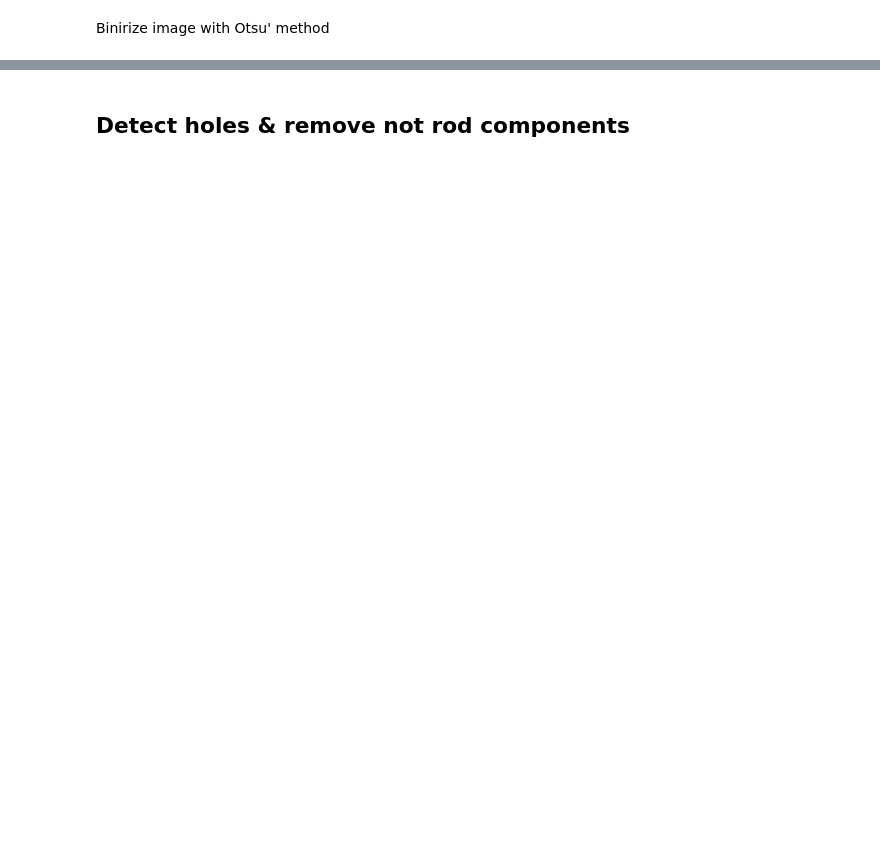
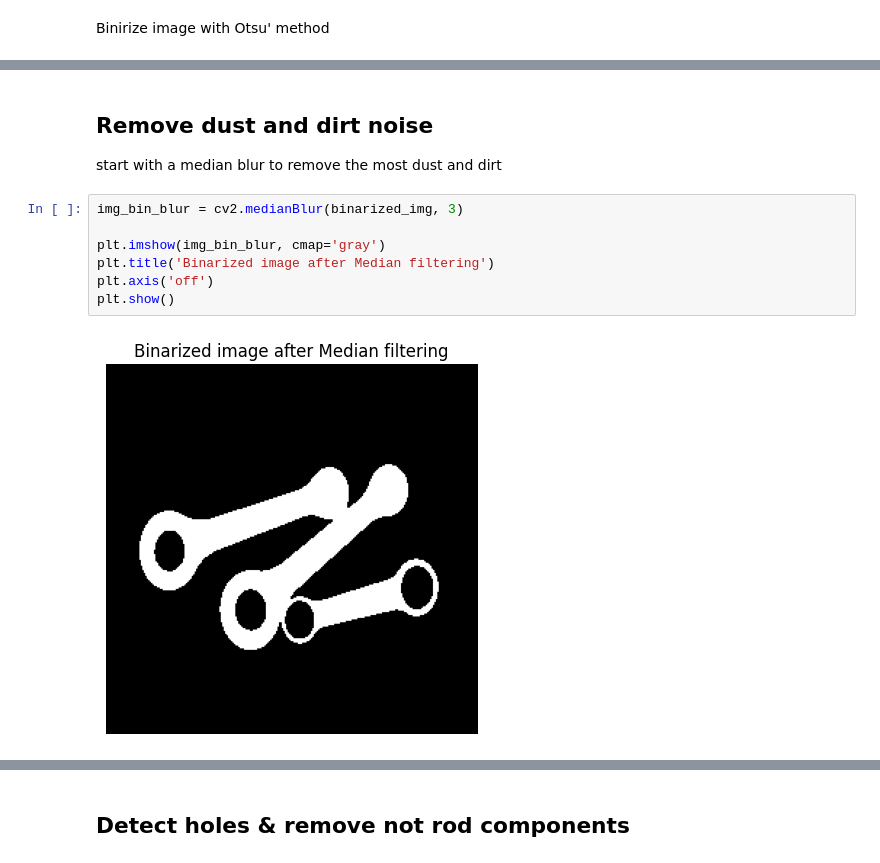
Before and after one commit to matteoperiani2/rod_analysis, a Jupyter notebook: project.ipynb, the cells around one changed output, grey strips where cells are left out. Cells and saved outputs as stored; diff of their text form; blank space fills up the shorter version.

```diff
--- a/project.ipynb
+++ b/project.ipynb
@@ -38,0 +29,12 @@ plt.show()
+# %% [markdown]
+## Remove dust and dirt noise
+start with a median blur to remove the most dust and dirt
+# %%
+img_bin_blur = cv2.medianBlur(binarized_img, 3)
+
+plt.imshow(img_bin_blur, cmap='gray')
+plt.title('Binarized image after Median filtering')
+plt.axis('off')
+plt.show()
+# %% [output]
+[figure, added]
```
Also changed, not shown: parts of 23 cells of this notebook.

EXERCISE INSTRUCTIONS. In the records, find every line that has the string "ipynb" and copy it.

RESPONSE AREA.
Before and after one commit to matteoperiani2/rod_analysis, a Jupyter notebook: project.ipynb, the cells around one changed output, grey strips where cells are left out. Cells and saved outputs as stored; diff of their text form; blank space fills up the shorter version.
--- a/project.ipynb
+++ b/project.ipynb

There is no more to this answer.